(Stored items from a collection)
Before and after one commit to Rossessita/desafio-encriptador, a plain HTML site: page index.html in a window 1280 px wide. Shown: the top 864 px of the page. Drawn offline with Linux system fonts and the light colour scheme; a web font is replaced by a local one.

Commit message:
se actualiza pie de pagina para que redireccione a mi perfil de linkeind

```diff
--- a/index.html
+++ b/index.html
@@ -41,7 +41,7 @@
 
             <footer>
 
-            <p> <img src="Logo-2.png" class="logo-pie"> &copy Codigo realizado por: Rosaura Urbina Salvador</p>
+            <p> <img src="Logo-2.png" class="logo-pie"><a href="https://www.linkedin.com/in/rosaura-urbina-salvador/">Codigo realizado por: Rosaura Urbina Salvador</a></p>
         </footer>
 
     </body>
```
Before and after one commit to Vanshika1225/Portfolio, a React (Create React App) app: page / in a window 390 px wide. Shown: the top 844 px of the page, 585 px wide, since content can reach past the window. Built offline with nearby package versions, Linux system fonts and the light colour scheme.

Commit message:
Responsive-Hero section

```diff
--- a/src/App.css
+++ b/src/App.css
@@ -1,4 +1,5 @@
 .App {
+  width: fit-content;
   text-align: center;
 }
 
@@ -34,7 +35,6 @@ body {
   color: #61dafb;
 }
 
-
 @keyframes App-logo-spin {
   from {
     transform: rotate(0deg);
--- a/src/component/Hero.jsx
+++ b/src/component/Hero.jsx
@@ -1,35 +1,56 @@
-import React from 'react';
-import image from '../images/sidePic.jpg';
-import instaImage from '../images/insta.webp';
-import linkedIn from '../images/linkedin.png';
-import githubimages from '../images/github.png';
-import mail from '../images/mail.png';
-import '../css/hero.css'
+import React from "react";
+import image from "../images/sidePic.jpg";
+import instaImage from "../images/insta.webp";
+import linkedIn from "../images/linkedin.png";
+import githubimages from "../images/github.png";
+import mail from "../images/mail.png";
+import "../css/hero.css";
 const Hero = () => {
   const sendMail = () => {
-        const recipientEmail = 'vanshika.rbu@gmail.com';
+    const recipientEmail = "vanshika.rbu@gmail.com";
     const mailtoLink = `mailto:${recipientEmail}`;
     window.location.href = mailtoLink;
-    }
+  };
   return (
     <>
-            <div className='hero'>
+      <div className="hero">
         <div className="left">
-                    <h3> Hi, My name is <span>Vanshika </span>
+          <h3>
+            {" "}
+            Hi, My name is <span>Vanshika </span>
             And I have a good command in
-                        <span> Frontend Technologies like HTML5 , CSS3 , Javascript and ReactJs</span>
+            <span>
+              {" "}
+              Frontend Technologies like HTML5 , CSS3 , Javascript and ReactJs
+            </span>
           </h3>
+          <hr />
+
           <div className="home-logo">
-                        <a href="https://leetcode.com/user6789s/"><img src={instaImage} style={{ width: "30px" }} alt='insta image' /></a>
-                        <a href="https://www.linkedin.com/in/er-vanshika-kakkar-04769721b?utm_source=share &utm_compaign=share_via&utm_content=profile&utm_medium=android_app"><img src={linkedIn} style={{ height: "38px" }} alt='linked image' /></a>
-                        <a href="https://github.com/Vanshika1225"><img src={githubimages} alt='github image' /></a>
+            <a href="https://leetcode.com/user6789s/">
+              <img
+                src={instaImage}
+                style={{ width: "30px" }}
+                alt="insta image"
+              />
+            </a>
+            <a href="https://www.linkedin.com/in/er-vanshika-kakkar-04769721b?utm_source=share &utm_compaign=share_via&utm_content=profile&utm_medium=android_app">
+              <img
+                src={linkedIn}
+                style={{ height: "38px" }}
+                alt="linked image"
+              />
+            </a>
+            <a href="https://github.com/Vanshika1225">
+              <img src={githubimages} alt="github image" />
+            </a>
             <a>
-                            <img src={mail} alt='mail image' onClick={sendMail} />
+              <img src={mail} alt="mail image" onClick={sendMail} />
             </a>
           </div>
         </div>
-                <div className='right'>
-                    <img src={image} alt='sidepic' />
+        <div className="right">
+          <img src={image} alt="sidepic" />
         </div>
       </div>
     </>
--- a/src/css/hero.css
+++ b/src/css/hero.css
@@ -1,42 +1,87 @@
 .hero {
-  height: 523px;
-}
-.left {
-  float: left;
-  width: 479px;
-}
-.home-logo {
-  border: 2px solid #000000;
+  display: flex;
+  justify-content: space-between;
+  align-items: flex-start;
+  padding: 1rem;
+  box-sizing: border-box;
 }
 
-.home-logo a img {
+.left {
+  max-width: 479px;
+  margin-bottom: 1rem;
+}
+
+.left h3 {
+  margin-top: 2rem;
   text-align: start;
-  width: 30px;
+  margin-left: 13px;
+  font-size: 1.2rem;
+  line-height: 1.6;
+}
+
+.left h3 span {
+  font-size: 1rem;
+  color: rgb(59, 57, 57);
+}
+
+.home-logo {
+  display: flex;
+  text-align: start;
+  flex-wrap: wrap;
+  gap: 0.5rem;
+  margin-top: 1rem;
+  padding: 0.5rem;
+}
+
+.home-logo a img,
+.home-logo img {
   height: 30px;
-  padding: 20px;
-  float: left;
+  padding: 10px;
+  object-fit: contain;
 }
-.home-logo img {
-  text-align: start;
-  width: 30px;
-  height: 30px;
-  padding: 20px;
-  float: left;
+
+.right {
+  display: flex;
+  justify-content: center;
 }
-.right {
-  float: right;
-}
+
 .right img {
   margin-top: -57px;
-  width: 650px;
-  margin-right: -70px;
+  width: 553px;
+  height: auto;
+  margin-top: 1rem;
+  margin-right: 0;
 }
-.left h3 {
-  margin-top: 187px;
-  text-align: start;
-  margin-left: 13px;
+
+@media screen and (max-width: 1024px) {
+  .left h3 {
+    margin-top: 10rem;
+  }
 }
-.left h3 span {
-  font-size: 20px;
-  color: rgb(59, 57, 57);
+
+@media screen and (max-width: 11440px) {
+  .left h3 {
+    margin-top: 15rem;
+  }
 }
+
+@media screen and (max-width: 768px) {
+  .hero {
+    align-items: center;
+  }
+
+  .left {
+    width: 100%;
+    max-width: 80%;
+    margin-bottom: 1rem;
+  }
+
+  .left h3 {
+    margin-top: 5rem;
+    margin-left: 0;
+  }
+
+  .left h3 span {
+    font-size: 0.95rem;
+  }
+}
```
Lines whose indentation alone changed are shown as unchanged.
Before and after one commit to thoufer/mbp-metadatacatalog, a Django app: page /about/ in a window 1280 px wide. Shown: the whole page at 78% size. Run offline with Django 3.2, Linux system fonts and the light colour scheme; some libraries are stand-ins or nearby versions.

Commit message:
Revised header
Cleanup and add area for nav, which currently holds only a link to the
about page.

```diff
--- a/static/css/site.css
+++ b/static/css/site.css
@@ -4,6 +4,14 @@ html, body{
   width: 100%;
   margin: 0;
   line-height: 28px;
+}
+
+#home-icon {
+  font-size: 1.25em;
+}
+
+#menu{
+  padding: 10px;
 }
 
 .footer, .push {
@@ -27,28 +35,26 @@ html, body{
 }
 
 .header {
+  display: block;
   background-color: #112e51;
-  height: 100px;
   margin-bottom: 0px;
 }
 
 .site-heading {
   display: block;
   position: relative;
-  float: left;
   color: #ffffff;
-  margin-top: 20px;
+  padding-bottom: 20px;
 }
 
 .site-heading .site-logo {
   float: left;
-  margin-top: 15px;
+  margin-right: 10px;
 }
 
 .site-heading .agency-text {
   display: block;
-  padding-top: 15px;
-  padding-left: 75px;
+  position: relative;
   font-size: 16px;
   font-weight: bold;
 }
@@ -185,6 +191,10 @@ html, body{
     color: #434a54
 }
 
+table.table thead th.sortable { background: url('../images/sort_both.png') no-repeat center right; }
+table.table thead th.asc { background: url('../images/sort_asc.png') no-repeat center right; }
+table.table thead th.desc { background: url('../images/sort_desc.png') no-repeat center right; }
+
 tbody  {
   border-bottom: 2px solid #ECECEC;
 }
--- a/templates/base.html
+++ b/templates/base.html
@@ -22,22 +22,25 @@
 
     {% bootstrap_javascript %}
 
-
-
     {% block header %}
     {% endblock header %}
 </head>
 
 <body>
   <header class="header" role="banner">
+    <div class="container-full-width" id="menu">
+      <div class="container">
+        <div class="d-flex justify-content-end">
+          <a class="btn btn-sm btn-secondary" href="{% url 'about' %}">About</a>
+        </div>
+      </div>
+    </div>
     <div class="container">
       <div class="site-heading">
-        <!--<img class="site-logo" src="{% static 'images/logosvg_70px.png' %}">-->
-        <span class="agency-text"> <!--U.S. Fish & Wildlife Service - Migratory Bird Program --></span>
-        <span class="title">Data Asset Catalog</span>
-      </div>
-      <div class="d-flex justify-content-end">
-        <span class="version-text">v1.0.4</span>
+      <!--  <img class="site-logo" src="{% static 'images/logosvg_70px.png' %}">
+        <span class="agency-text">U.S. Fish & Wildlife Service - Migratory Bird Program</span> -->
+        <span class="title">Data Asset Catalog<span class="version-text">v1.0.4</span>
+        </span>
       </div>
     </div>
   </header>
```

What to do:
From the entries above, list each line with "ReactJs" in it.

Exercise response:
-                        <span> Frontend Technologies like HTML5 , CSS3 , Javascript and ReactJs</span>
+              Frontend Technologies like HTML5 , CSS3 , Javascript and ReactJs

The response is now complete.